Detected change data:
________________________

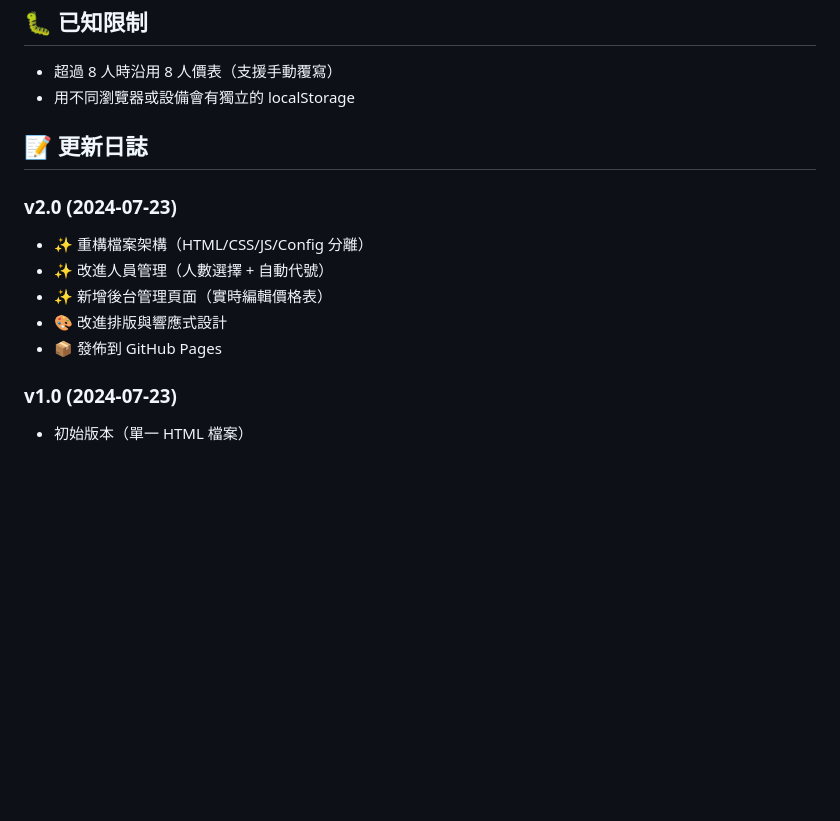
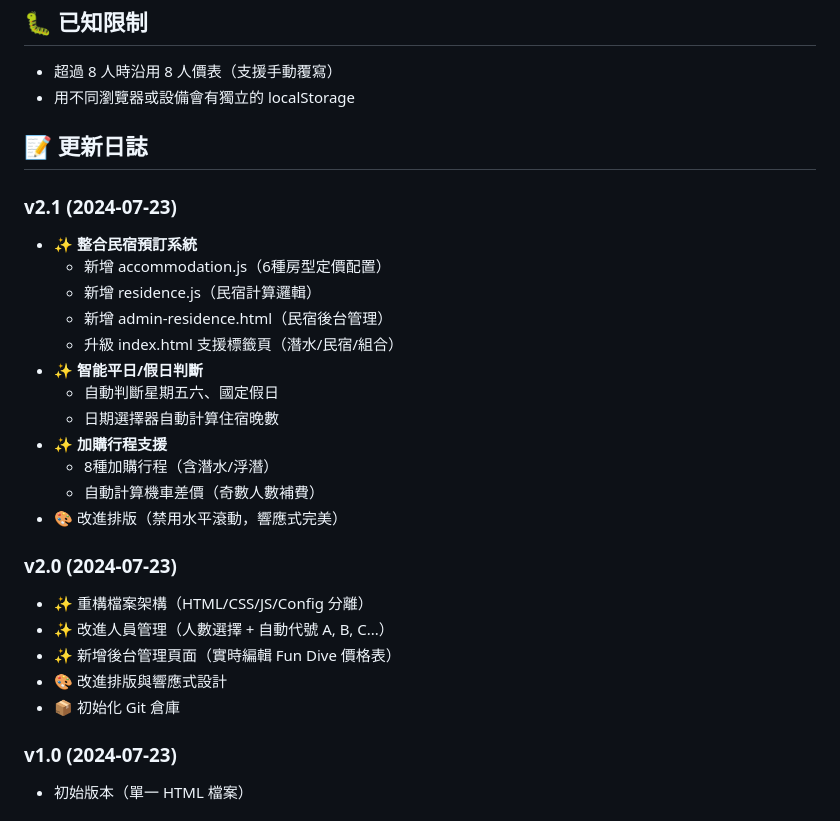
Before and after one commit to TUNG-YANCHENG/Counting_fee, a Markdown page: README.md, the part around one of its changes. GitHub-like rendering; blank space fills up the shorter version.

```diff
--- a/README.md
+++ b/README.md
@@ -147,12 +187,26 @@ C - 重裝租賃
 
 ## 📝 更新日誌
 
+### v2.1 (2024-07-23)
+- ✨ **整合民宿預訂系統**
+  - 新增 accommodation.js（6種房型定價配置）
+  - 新增 residence.js（民宿計算邏輯）
+  - 新增 admin-residence.html（民宿後台管理）
+  - 升級 index.html 支援標籤頁（潛水/民宿/組合）
+- ✨ **智能平日/假日判斷**
+  - 自動判斷星期五六、國定假日
+  - 日期選擇器自動計算住宿晚數
+- ✨ **加購行程支援**
+  - 8種加購行程（含潛水/浮潛）
+  - 自動計算機車差價（奇數人數補費）
+- 🎨 改進排版（禁用水平滾動，響應式完美）
+
 ### v2.0 (2024-07-23)
 - ✨ 重構檔案架構（HTML/CSS/JS/Config 分離）
-- ✨ 改進人員管理（人數選擇 + 自動代號）
-- ✨ 新增後台管理頁面（實時編輯價格表）
+- ✨ 改進人員管理（人數選擇 + 自動代號 A, B, C...）
+- ✨ 新增後台管理頁面（實時編輯 Fun Dive 價格表）
 - 🎨 改進排版與響應式設計
-- 📦 發佈到 GitHub Pages
+- 📦 初始化 Git 倉庫
 
 ### v1.0 (2024-07-23)
 - 初始版本（單一 HTML 檔案）
```
Also changed, not shown: other parts of README.md (+78 -38 lines).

________________________

Return, from the data, each line that has the word "README" in it.

Answer below »
Before and after one commit to TUNG-YANCHENG/Counting_fee, a Markdown page: README.md, the part around one of its changes. GitHub-like rendering; blank space fills up the shorter version.
--- a/README.md
+++ b/README.md
Also changed, not shown: other parts of README.md (+78 -38 lines).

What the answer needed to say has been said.